Start of Provided records
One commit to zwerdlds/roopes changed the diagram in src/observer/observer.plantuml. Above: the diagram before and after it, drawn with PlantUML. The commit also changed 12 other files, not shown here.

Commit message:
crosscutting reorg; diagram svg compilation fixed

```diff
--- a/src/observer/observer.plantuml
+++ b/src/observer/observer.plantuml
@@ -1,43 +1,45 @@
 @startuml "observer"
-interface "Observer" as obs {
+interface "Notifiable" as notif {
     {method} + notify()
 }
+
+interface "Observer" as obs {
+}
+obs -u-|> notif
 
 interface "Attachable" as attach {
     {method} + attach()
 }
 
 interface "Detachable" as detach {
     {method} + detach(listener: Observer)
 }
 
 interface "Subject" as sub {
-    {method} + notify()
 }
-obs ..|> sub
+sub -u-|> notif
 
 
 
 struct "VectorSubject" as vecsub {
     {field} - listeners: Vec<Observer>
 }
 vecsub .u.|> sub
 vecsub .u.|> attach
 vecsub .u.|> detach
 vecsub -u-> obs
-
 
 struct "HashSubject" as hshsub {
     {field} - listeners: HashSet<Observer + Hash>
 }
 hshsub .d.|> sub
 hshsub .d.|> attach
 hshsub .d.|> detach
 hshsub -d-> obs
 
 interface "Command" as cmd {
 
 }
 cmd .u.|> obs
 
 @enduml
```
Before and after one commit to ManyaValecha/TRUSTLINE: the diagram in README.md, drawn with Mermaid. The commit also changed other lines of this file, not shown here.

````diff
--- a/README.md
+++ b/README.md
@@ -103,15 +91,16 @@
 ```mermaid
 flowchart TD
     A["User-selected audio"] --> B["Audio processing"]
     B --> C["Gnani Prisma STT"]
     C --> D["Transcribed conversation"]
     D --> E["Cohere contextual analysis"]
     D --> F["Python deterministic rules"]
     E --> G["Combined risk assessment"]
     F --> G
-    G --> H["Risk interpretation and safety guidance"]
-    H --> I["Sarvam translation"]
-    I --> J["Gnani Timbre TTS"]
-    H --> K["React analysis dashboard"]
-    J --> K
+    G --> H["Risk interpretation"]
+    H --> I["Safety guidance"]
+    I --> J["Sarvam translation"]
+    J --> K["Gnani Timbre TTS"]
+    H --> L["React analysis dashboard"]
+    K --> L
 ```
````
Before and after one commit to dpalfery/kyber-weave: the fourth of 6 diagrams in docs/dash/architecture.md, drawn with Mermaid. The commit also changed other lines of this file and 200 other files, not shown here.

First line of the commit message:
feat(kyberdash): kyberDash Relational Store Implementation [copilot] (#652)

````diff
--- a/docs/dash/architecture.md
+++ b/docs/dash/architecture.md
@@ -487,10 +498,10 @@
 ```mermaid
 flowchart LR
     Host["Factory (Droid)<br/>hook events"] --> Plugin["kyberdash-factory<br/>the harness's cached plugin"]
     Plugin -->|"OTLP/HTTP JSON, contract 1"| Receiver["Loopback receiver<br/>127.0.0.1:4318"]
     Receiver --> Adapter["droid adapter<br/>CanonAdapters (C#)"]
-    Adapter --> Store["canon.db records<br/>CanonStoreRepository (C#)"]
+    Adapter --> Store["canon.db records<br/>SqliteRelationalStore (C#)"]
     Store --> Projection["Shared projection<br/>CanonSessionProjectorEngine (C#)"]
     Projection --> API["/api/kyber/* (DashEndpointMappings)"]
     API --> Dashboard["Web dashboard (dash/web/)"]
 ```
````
End of Provided records
### [Problem description]
Give the count of lines in the listing where the word "guidance" occurs, with no further words.

### [Task response]
2